*BRIEF*
Reproduce every line in the material below that holds "Network".
%%
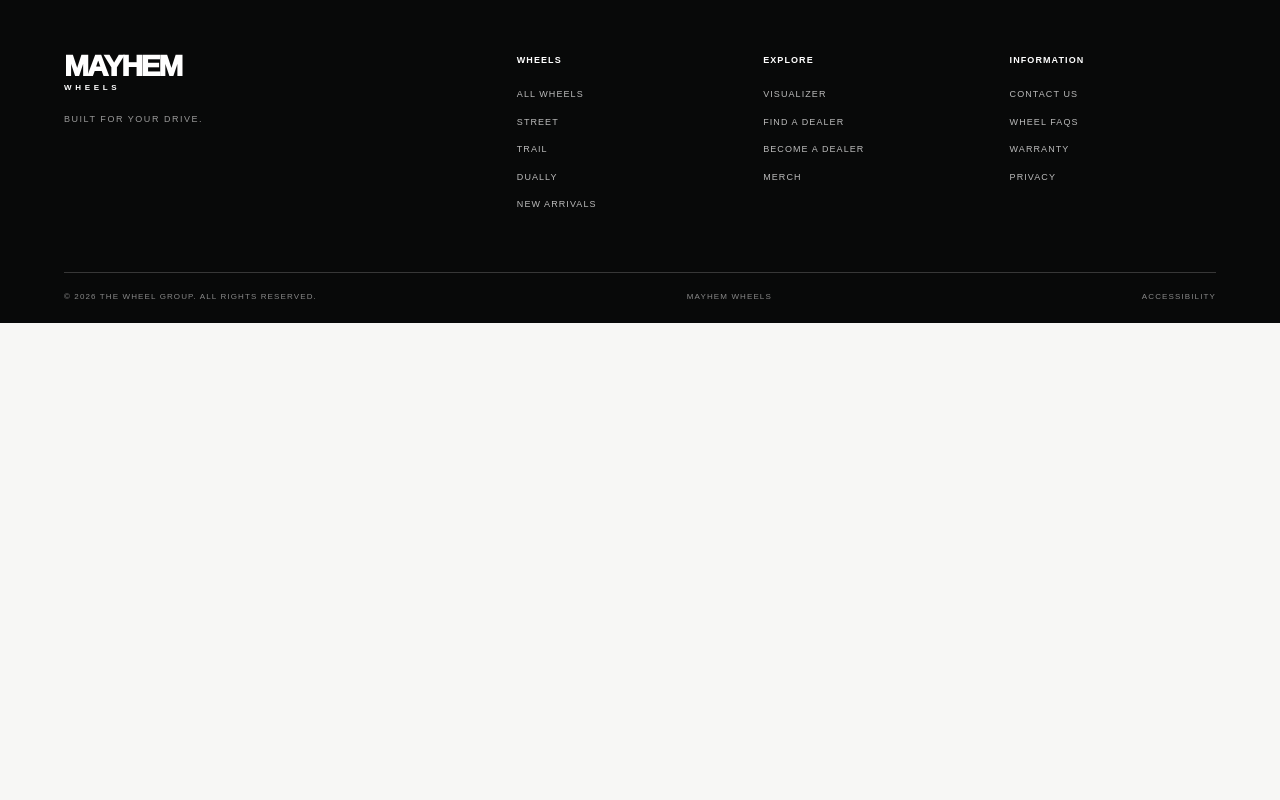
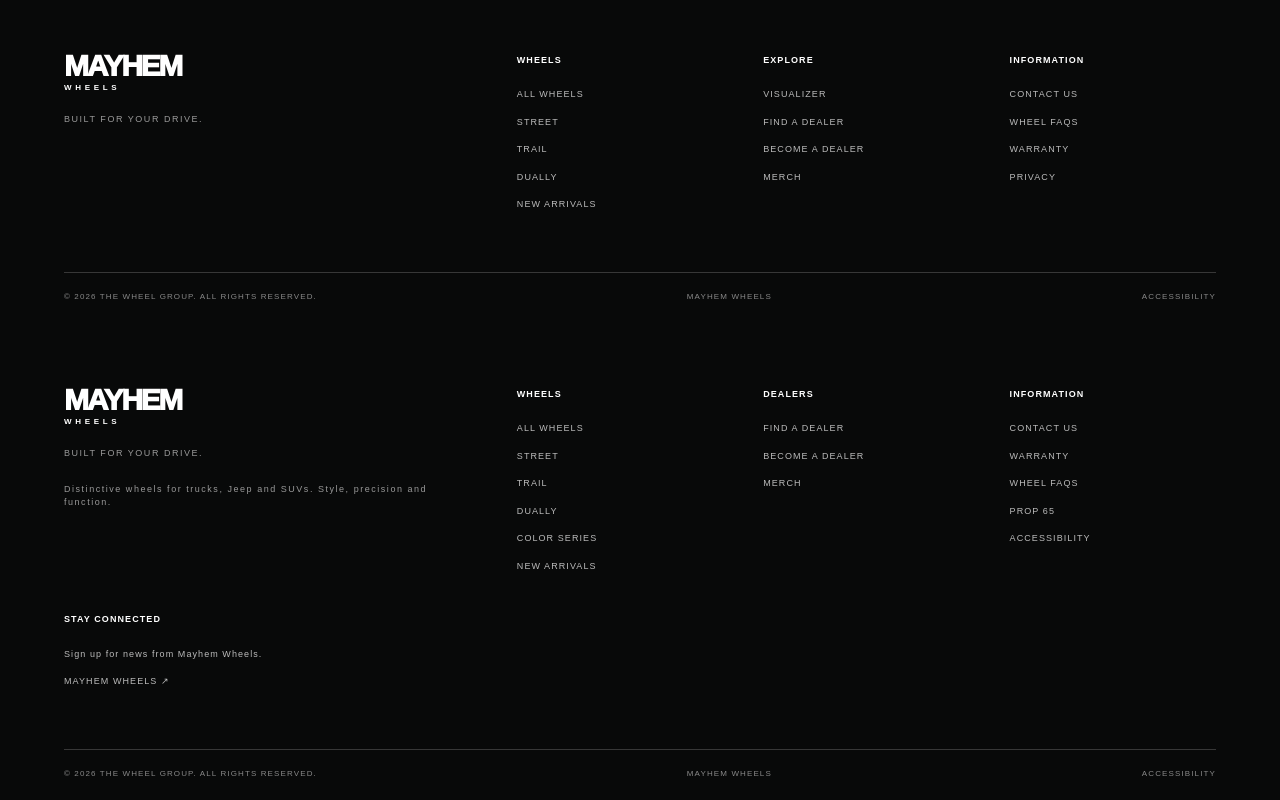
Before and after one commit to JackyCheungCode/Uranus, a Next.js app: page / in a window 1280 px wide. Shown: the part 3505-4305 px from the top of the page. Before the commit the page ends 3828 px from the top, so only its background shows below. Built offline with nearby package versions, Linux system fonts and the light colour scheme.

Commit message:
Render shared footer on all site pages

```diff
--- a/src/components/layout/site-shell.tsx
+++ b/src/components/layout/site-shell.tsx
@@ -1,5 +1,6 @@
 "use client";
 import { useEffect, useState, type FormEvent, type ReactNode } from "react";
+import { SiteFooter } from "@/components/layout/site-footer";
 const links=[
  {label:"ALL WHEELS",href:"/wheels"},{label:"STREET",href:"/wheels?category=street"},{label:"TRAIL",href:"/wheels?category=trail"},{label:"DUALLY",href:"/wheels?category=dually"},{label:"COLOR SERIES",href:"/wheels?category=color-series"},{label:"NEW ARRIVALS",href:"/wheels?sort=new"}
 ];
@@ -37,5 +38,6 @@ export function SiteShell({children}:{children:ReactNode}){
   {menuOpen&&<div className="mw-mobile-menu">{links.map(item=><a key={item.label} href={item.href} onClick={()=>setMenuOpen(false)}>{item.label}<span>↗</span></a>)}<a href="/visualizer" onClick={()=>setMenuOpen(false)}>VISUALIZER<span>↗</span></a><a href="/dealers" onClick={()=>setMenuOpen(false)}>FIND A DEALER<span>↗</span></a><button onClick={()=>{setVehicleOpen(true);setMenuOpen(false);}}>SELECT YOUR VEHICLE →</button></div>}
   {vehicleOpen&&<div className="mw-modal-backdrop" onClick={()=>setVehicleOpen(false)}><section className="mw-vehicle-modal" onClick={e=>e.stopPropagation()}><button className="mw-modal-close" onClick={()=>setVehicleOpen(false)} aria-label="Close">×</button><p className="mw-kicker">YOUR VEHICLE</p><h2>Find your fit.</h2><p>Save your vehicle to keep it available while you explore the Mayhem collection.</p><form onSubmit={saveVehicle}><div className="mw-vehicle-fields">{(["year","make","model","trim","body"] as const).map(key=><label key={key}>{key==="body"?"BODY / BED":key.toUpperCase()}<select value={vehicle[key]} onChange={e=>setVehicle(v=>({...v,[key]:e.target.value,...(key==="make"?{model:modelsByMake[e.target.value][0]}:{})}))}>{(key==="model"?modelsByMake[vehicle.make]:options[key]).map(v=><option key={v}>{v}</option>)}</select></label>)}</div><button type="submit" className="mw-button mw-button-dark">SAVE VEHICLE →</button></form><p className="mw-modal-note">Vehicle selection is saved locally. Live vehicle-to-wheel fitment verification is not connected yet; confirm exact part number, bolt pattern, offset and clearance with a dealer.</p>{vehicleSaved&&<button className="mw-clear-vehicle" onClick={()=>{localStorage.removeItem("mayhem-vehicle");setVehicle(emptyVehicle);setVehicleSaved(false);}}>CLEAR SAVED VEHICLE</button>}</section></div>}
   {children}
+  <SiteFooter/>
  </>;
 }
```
%%
%%
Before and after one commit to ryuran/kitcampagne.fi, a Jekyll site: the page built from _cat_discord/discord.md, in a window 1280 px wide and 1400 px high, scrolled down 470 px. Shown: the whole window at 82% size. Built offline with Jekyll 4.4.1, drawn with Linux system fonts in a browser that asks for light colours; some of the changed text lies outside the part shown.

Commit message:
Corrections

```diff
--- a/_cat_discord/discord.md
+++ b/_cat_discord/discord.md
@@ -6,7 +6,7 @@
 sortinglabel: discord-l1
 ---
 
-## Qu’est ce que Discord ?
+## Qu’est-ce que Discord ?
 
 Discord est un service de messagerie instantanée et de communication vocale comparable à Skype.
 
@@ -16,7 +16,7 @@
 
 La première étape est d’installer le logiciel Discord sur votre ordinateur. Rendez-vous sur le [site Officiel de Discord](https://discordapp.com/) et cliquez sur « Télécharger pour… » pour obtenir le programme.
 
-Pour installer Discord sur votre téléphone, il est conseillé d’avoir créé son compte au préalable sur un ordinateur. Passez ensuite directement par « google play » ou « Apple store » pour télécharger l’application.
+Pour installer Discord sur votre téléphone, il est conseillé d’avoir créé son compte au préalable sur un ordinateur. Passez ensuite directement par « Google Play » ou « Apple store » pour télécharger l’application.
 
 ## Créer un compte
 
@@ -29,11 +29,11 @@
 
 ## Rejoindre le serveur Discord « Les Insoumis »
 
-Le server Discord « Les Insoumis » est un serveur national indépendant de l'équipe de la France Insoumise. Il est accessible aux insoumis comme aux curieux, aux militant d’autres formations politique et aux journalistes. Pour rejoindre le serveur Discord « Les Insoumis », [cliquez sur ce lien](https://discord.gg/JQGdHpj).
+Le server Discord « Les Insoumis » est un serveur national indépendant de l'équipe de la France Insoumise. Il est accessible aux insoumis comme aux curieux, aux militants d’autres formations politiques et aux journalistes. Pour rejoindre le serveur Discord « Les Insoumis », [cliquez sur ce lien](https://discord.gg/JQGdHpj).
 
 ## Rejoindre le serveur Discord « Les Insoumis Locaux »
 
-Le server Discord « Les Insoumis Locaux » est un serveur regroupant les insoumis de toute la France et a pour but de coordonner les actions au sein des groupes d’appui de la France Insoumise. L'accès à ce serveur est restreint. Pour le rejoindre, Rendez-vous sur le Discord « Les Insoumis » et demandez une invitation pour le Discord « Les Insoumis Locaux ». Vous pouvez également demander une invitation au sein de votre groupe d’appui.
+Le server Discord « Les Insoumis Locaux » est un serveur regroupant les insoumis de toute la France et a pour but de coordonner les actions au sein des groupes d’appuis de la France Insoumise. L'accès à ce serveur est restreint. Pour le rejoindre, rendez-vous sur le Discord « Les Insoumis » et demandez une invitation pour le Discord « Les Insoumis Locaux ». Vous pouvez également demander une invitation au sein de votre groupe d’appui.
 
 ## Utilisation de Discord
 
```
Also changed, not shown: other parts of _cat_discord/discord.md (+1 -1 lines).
%%
%%
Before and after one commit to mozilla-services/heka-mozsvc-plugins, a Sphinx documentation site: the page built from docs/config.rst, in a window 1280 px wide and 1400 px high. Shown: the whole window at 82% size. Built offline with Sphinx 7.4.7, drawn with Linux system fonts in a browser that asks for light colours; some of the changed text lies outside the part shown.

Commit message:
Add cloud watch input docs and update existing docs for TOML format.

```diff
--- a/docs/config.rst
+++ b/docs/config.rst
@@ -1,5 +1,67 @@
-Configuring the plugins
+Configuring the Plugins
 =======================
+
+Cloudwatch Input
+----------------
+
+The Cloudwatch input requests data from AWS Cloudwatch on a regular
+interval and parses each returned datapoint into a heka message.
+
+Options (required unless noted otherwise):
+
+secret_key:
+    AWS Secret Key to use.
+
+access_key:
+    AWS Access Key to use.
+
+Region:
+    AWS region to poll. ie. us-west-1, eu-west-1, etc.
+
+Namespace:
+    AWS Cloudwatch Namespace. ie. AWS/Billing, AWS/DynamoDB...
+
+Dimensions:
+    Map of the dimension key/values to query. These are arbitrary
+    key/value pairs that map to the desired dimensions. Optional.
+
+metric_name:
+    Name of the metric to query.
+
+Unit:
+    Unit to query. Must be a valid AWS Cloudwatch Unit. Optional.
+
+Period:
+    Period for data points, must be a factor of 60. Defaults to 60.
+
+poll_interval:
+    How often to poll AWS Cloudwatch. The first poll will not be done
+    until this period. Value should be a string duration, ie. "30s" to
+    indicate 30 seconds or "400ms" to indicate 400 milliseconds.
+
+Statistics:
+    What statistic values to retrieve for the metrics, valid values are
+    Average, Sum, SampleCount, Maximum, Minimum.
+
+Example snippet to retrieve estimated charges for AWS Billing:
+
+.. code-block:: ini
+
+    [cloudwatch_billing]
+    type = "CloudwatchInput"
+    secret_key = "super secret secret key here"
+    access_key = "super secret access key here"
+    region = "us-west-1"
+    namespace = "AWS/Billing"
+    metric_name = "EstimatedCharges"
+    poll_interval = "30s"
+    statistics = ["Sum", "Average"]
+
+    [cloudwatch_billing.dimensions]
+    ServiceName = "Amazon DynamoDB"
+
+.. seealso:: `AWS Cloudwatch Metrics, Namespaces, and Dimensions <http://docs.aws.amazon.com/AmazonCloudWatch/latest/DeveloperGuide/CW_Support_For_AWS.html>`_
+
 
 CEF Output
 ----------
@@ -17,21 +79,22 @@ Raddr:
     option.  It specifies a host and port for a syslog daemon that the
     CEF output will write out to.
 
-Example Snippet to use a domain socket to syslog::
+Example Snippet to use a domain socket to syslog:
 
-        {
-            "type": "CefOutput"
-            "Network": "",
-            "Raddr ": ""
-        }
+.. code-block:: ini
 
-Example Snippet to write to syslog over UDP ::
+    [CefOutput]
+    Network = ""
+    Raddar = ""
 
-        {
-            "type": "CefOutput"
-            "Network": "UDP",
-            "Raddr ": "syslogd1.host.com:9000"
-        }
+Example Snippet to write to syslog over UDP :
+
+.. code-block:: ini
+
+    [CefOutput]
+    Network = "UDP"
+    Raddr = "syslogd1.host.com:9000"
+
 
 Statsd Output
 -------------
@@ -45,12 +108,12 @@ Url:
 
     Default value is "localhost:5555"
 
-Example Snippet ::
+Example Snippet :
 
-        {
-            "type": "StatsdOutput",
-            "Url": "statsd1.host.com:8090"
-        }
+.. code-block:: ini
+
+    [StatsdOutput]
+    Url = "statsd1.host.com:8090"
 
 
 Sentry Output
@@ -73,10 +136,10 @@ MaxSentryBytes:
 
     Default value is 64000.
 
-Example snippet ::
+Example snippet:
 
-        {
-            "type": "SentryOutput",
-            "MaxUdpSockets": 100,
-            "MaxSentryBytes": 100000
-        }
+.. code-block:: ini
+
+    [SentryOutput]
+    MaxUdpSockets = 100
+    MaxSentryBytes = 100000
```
%%
*RESPONSE BELOW*
-            "Network": "",
+    Network = ""
-            "Network": "UDP",
+    Network = "UDP"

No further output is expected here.